One year ago today I knew my dad’s death was imminent, but I didn’t know the exact day (December 15). No one knew there would be a horrific shooting at an elementary school in Newtown, Connecticut (December 14). Here in Wauwatosa, we didn’t know there would be a tragedy in our own backyard during the early hours of Christmas Eve morning, when a young police officer, Jennifer Sebena, would be killed while on duty by her own husband. Since last December, I have buried others’ loved ones, other innocent people have died as a result of gun violence and other police officers have been killed or wounded in the line of duty. Life goes on, doesn’t it?
I still remember, as a ten year old, lamenting to my dad on December 27, “It will be a WHOLE year until Christmas comes again, it takes SO long!” To which he responded, “The older you get, the shorter the years.” He was thirty-three at the time.
These past two days have provided a wonderful opportunity to sit still for a bit and think back over this year. Sometimes in the plowing ahead from task to task, appointment to appointment, deadline to deadline, I can forget that the life I’m living is the only one I will get. At the end of my days, the measure of my “success” at living this gift won’t be an empty e-mail inbox, a bucket list with all of the goals checked off, or even that I managed to mostly please most of the people most of the time.
Maybe my measures will be: Did anything in my life (beyond the color of my plastic collar) give witness that I was a person of faith?
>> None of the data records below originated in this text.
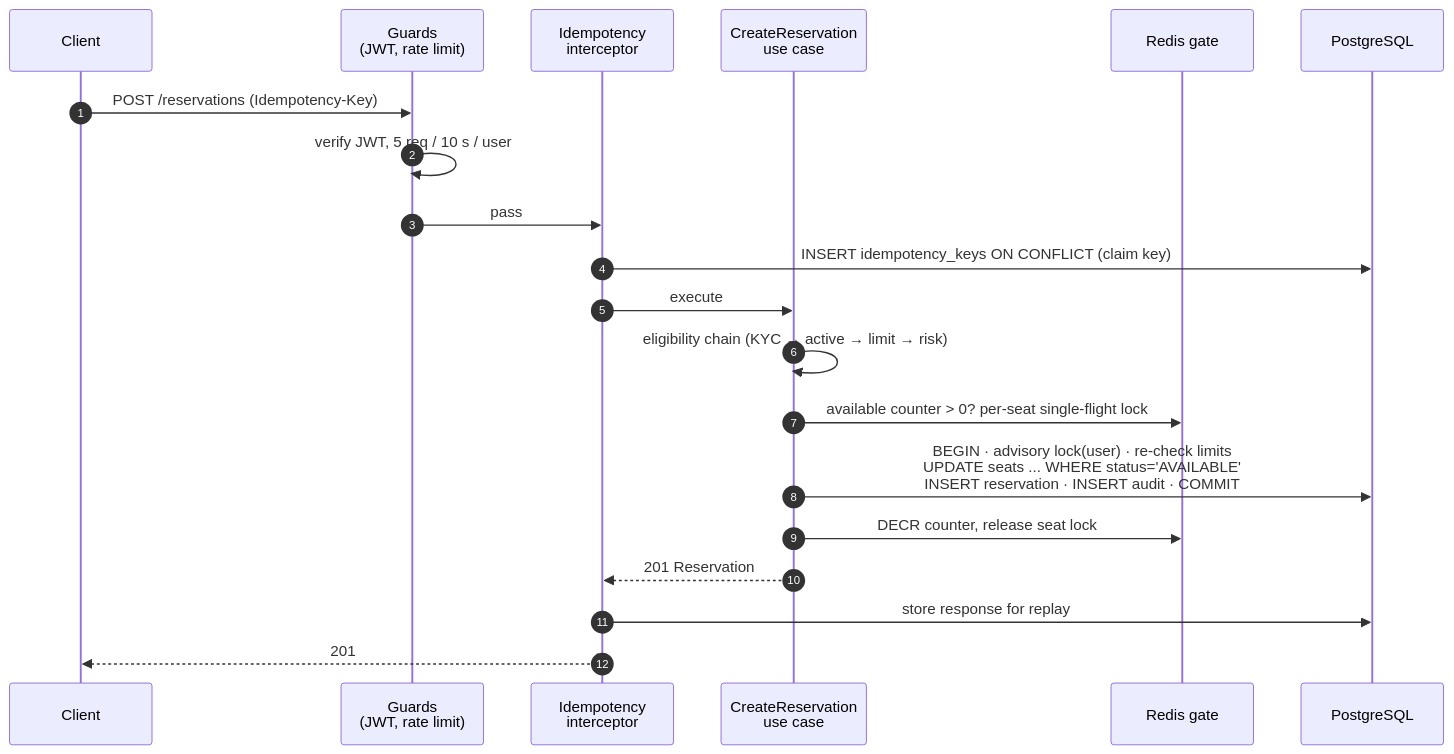
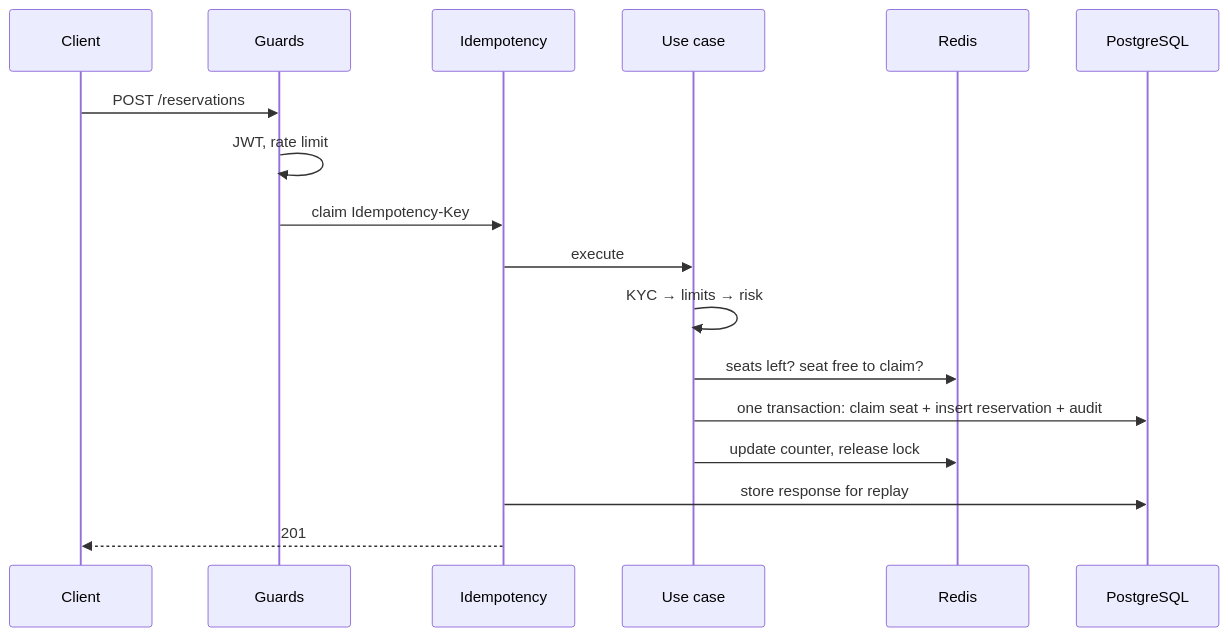
One commit to ehamamrah/Pokunity changed the third of 3 diagrams in docs/architecture/overview.md. Above: the diagram before and after it, drawn with Mermaid. The commit also changed other lines of this file and 12 other files, not shown here.

Commit message:
Shorten architecture, frontend and performance docs

````diff
--- a/docs/architecture/overview.md
+++ b/docs/architecture/overview.md
@@ -72,22 +50,19 @@
 ```mermaid
 sequenceDiagram
-  autonumber
   participant C as Client
-  participant G as Guards<br/>(JWT, rate limit)
-  participant I as Idempotency<br/>interceptor
-  participant U as CreateReservation<br/>use case
-  participant R as Redis gate
+  participant G as Guards
+  participant I as Idempotency
+  participant U as Use case
+  participant R as Redis
   participant DB as PostgreSQL
-  C->>G: POST /reservations (Idempotency-Key)
-  G->>G: verify JWT, 5 req / 10 s / user
-  G->>I: pass
-  I->>DB: INSERT idempotency_keys ON CONFLICT (claim key)
+  C->>G: POST /reservations
+  G->>G: JWT, rate limit
+  G->>I: claim Idempotency-Key
   I->>U: execute
-  U->>U: eligibility chain (KYC → active → limit → risk)
-  U->>R: available counter > 0? per-seat single-flight lock
-  U->>DB: BEGIN · advisory lock(user) · re-check limits<br/>UPDATE seats ... WHERE status='AVAILABLE'<br/>INSERT reservation · INSERT audit · COMMIT
-  U->>R: DECR counter, release seat lock
-  U-->>I: 201 Reservation
+  U->>U: KYC → limits → risk
+  U->>R: seats left? seat free to claim?
+  U->>DB: one transaction: claim seat + insert reservation + audit
+  U->>R: update counter, release lock
   I->>DB: store response for replay
   I-->>C: 201
 ```
````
Did I tell my loved ones enough that I loved them (and beyond telling, did I manage to live the love I professed)? Did I hear the birds singing over the chatter in my head? Did I manage to come alongside and encourage others in their faith journey, or did I take the short cuts of guilt and emotional manipulation? Did I notice the phases of the moon or the annual march of Orion across the sky? Did I value people over things? How often did I neglect the thousands of ways this life is a gift, because I was too fixated on some problem or another that, in the end, probably wasn’t much of a problem at all?
Today is the last day of “ordinary time” in the liturgical year. Tomorrow is the first day of Advent, a season of waiting and watching, a season pregnant with possibilities. Tomorrow will also be the beginning of the last month of this calendar year. Beginnings and endings. Always beginnings and endings.
I understand that calendars are, in some ways, artificial markers of time. Barring any unforeseen tragedy, tomorrow for me (and anyone else who happens to read this post) will likely look a good deal like today does. I all too easily fall into the trap of living as if I’ve got a God-given right to go right on living. And when I fall into said trap of unconsciously moving from thing to thing, I forget to remember this life — all of it — is a gift that comes to me one day at a time.
Now only a few months away from my fifty-fifth birthday, my dad’s words from all those years ago make much more sense. Last December seems very close indeed. So for today, I will spend some time thanking God for my dad. I will spend some time praying for a society in which we do not seem to have the moral or political will to address the complexities of gun violence. I will light a candle for Jennifer. And I’ll go for a walk, breathe in the weather, and hope to hear at least one bird sing a song.
Dawn points, and another day prepares for heat and silence. Out at sea the dawn wind wrinkles and slides. I am here or there, or elsewhere. In my beginning. (from East Coker by T. S. Eliot)